One of the affordances of using animations is being able to create a classroom video (based on research) without the many obstacles that we face when we try to videotape a regular classroom (such as obtaining permission from IRB, school districts, and parents). Once the user overcomes the learning curve of the authoring tools, it could be time saving. Instead of searching for videos on the Internet or videotaping a real classroom, we can create a scenario with specific aims for our particular professional development needs at hand. Some constraints of animations are that they are realistic but not “real.” The digital voice or the cartoons themselves could be distracting and the dialogue enactment could be limited. Below, we share some of the animation authoring tools, resources and links to some animations created for mathematics teacher education.
Animation Authoring Tools and Resources
- LessonSketch http://www.lessonsketch.org (Free access to animations): This resource offers access to animation creation tools, collections, tools, and an online community to reflect on different stories of instructional practice.
- GoAnimate http://goanimate.com ($59/yr for one educational user): Users can export their videos to YouTube or other sites and produce unlimited videos using online GoAnimate tool. There is also unlimited hosting, playback, downloads, and exports.

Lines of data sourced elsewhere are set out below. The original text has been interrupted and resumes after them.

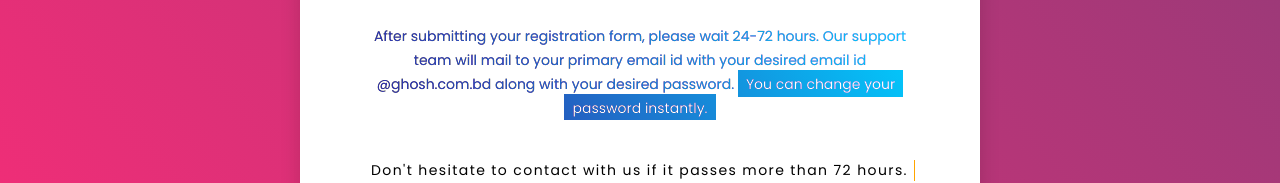
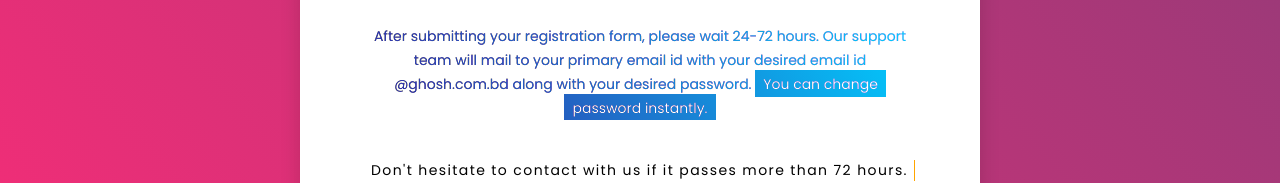
Before and after one commit to pronay-ghosh/ghosh, a plain HTML site: page signup.html in a window 1280 px wide. Shown: the part 981-1164 px from the top of the page. Drawn offline with nearby package versions, Linux system fonts and the light colour scheme; files whose address does not match are found by name.

Commit message:
Update signup.html

```diff
--- a/signup.html
+++ b/signup.html
@@ -139,7 +139,7 @@
                     <div class="col">
                         <p class="gradient-multiline">
                         After submitting your registration form, please wait 24-72 hours. Our support team will mail to your primary email id with your desired email id @ghosh.com.bd along with your desired password.
-                        <span>You can change your password instantly. </span> </p>
+                        <span>You can change password instantly. </span> </p>
                     </div>
 
                     <div class="typewriter">
```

- Powtoon http://www.powtoon.com (Free or paid version): This free online tool doesn’t allow download but allows users create an animation video up to 5 minutes. Users can only upload to YouTube at Standard Definition (SD) quality and PowToon Watermark is visible all time on the video and videos end with the phrase “Created Using PowToon.”
- Muvizu https://muvizu.en.softonic.com/ (Free, PC only): Muvizu is software to be downloaded. The free version comes with 16 customizable characters and many different objects and animations, automatic lip-synching for any language, the ability to import photos, audio, video and 3D models, watermark, and SD output.
- Dynalogues http://dynabook.sri.com/dynalogue/(Free): DynaLogue allows users to quickly and easily author animated dialogs between two characters with expressions or ideas demonstrated on a whiteboard.
- XtraNormal http://xtranormal.com: Xtranormal used to be free online authoring tool, but recently acquired and being redone. You can check out the website and see what happens in the future.
Sample Animated Videos
- Hollylynne Lee’s Animation Playlist on youtube.com http://tinyurl.com/mathedanimate
○ Launching a Statistical Investigation and Student (http://tinyurl.com/kqx29fz )
- Samples from Dynalogue from Janet Bowers
Hollylynne Lee’s Webinar
Hollylynne Lee led AMTE’s webinar on this subject on November 10, 2014. The powerpoint slides and video of the webinar are posted on the http://amte.net/amtewebinars. A member benefit, you must be logged into the website to access the webinar videos and resources.
Hollylynne Lee and S. Asli Ozgun-Koca (on behalf of the Technology Committee)